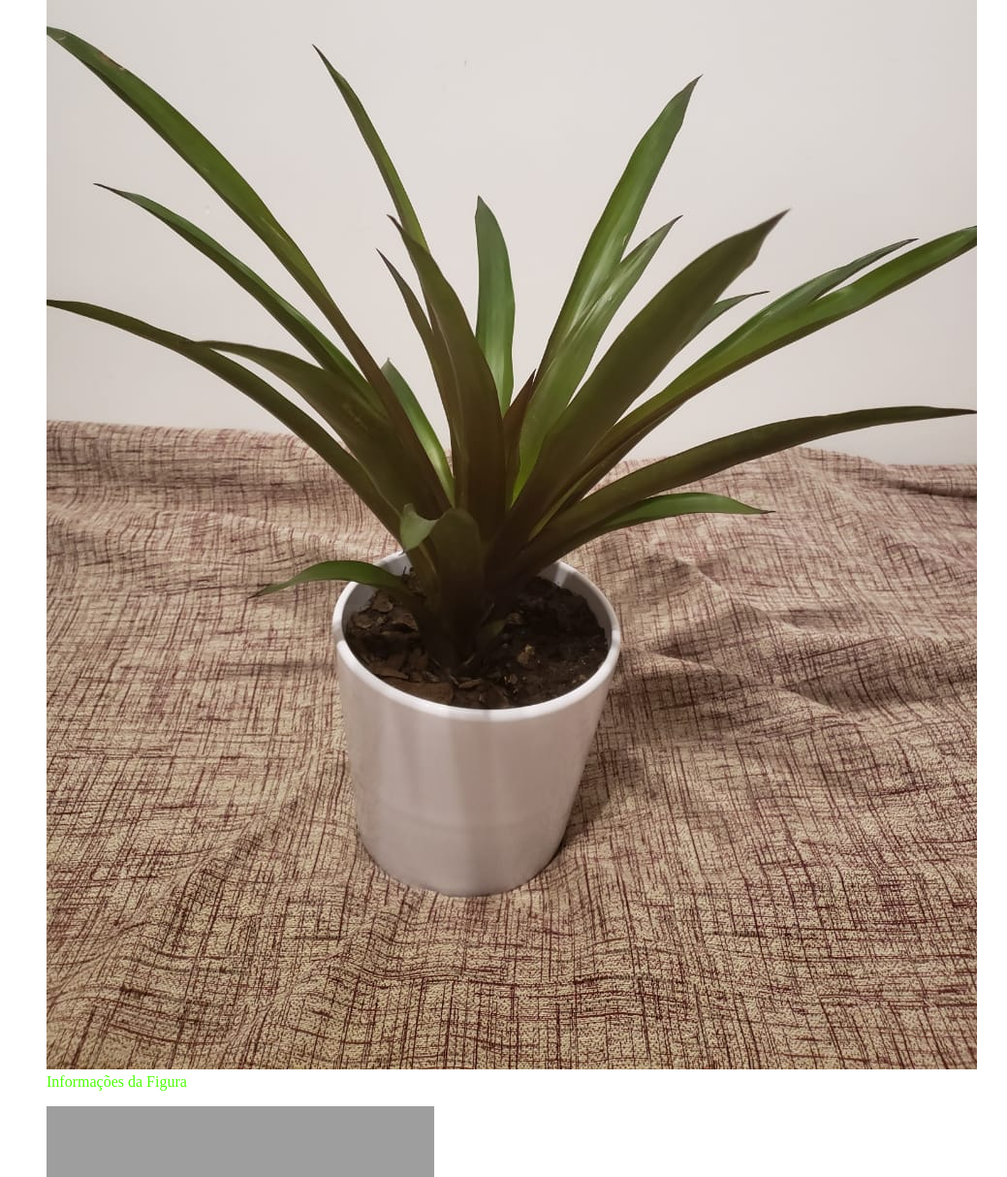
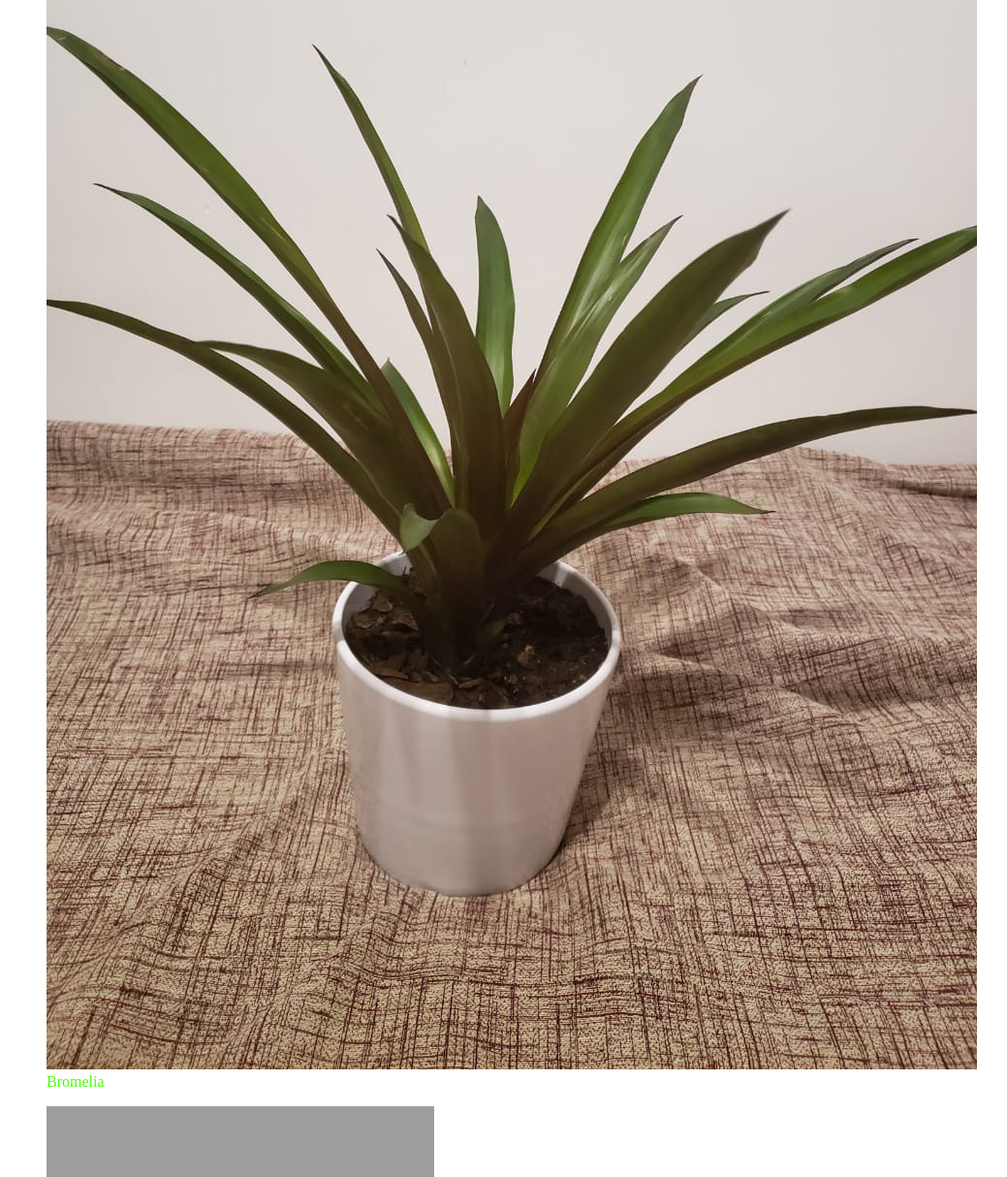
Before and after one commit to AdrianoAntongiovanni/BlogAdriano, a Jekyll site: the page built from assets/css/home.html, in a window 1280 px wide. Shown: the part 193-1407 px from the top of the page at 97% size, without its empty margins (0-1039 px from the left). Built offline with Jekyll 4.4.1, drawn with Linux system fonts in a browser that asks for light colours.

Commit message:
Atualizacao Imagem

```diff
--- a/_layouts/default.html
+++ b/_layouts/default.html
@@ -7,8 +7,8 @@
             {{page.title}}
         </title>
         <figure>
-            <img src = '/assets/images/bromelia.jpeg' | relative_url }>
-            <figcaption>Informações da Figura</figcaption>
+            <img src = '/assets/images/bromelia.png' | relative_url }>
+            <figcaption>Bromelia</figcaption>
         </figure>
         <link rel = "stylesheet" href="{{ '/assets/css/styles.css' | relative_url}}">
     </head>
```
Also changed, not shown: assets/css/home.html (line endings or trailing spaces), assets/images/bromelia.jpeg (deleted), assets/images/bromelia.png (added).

-*-

» Aim of the task
Please print every record exactly, leaving out the pictures.

» Task answer
Before and after one commit to AdrianoAntongiovanni/BlogAdriano, a Jekyll site: the page built from assets/css/home.html, in a window 1280 px wide. Shown: the part 193-1407 px from the top of the page at 97% size, without its empty margins (0-1039 px from the left). Built offline with Jekyll 4.4.1, drawn with Linux system fonts in a browser that asks for light colours.

Commit message:
Atualizacao Imagem

```diff
--- a/_layouts/default.html
+++ b/_layouts/default.html
@@ -7,8 +7,8 @@
             {{page.title}}
         </title>
         <figure>
-            <img src = '/assets/images/bromelia.jpeg' | relative_url }>
-            <figcaption>Informações da Figura</figcaption>
+            <img src = '/assets/images/bromelia.png' | relative_url }>
+            <figcaption>Bromelia</figcaption>
         </figure>
         <link rel = "stylesheet" href="{{ '/assets/css/styles.css' | relative_url}}">
     </head>
```
Also changed, not shown: assets/css/home.html (line endings or trailing spaces), assets/images/bromelia.jpeg (deleted), assets/images/bromelia.png (added).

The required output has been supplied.